Over 96% of Delaware Valley adults have access to the internet, according to Nielsen. Nearly 70% of these consumers spend more than five hours a week connected.
Nielsen reports that Philadelphia area consumers go online to stay connected to friends and family; research products and services; learn the latest news, and obtain directions to where they are going and know what the weather will be when they get there.
Here are some of the many reasons why Philadelphia area internet users go online each month
- Social Media: 79%
- Weather: 58%
- Online Banking: 55%
- Maps/Directions: 52%
- Product Reviews: 48%
- Current Events: 39%
- Restaurant Reviews: 34%
- Sports Scores/News: 30%
- Job Search: 22%
- Real Estate: 16%
And, of course, there is shopping. Over the past six months, according to Nielsen, 81.3% of Philadelphia consumers shopped online for every imaginable product and service including, cars, golf clubs, office supplies, wedding rings, mattresses, tires, medicine, shoes, socks, and eyeglasses.

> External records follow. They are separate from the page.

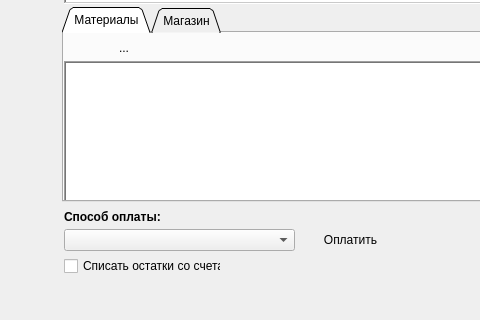
The window that frm_okazanie_uslug.ui (sergey4475/profi) describes before a commit, drawn with Qt 5; both pictures show x 0 to 480 and y 279 to 599 of the 619 by 599 pixel window.
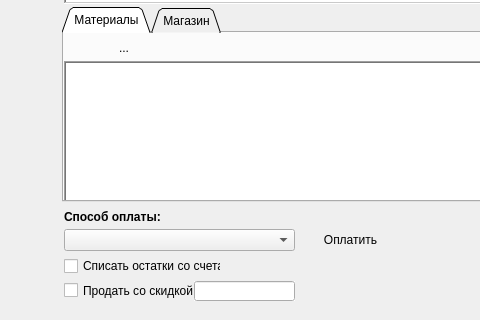
The same window after the commit. Icons and pictures are not drawn. Custom widgets are drawn as their Qt base class.

Patch:
```diff
--- a/frm_okazanie_uslug.ui
+++ b/frm_okazanie_uslug.ui
@@ -20,7 +20,7 @@
    <enum>QFrame::NoFrame</enum>
   </property>
   <property name="frameShadow">
-   <enum>QFrame::Plain</enum>
+   <enum>QFrame::Raised</enum>
   </property>
   <widget class="QLineEdit" name="number">
    <property name="enabled">
@@ -425,6 +425,35 @@
     <string>Списать остатки со счета</string>
    </property>
   </widget>
+  <widget class="QCheckBox" name="checkSkidka">
+   <property name="geometry">
+    <rect>
+     <x>64</x>
+     <y>561</y>
+     <width>131</width>
+     <height>17</height>
+    </rect>
+   </property>
+   <property name="text">
+    <string>Продать со скидкой</string>
+   </property>
+  </widget>
+  <widget class="QLineEdit" name="Skidka">
+   <property name="geometry">
+    <rect>
+     <x>194</x>
+     <y>560</y>
+     <width>101</width>
+     <height>20</height>
+    </rect>
+   </property>
+   <property name="autoFillBackground">
+    <bool>true</bool>
+   </property>
+   <property name="inputMask">
+    <string>999; </string>
+   </property>
+  </widget>
  </widget>
  <customwidgets>
   <customwidget>
```
Left out of the diff: 6 changed lines with no effect on the pictures.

To reach local consumers while they are online, Philadelphia business owners will spend $1.3 billion for digital advertising in 2020, according to Borrell Associates. Here is how the money is being spent:
When local businesses advertise online, a primary objective is to promote e-commerce. Based on recent projections from eMarketer, Philadelphia shoppers are expected to spend a record $13.2 billion online in 2020.
During the same period, according to eMarketer, receipts at brick-and-mortar stores have contracted by 3.2%. Overall, excluding gas and auto sales, e-commerce will account for 20.6% of all retail sales this year.
The Coronavirus pandemic is credited with this seismic shift in shopping behavior as consumers continue to avoid stores and opt for online shopping.
“We’ve seen e-commerce accelerate in ways that didn’t seem possible last spring, given the extent of the economic crisis,” said Andrew Lipsman, eMarketer principal analyst at Insider Intelligence. “While much of the shift has been led by essential categories like grocery, there has been surprising strength in discretionary categories like consumer electronics and home furnishings that benefited from pandemic-driven lifestyle needs.”
Even before the onset of the pandemic, 81.3% of Delaware Valley consumers had bought goods online over the prior six months, according to Nielsen research. Purchases included clothing, health & beauty products, travel reservations, books, furniture, and groceries.
In addition to online advertising, many local business owners depend on other forms of marketing to reach online shoppers.
Last week, for instance, local radio reached significantly more online shoppers than all other local media including, Philadelphia TV, cable, newspaper, or social media.
Local radio's ability to reach online shoppers extends to millennials. This generation now accounts for over 30% of all retail sales in the Philadelphia area.
On average, advertising on Philadelphia radio creates a ten percent lift in website traffic for local businesses, according to Analytic Owl, an advertising attribution company. More than 89% of this increased traffic comes from new visitors.
When advertising on Philadelphia radio to reach online shoppers, it is essential that the commercials address the reasons why consumers choose to buy from websites versus local stores. These motivations fall into four categories, according to Nielsen: time, availability, practicality, and value.
Ecommerce was certainly not born out of the pandemic," says Nielsen, "but the pandemic has elevated consumer adoption and reliance in ways that would have otherwise taken years. Consequently, brands and retailers now need to innovate to meet elevated expectations."
More Advertising Advice For Philadelphia Small Business Owners
- Advertising In Philadelphia: Top 5 Articles From 2020
- Who's Spending Now? Philadelphia Small Business Owners Ask.
- Advertising In Philadelphia: Still Time To Ring Up Holiday Sales
- What Is The Best Way To Reach Online Shoppers In Philadelphia?
- Small Business Advertising In Philadelphia: Consumers Ready To Spend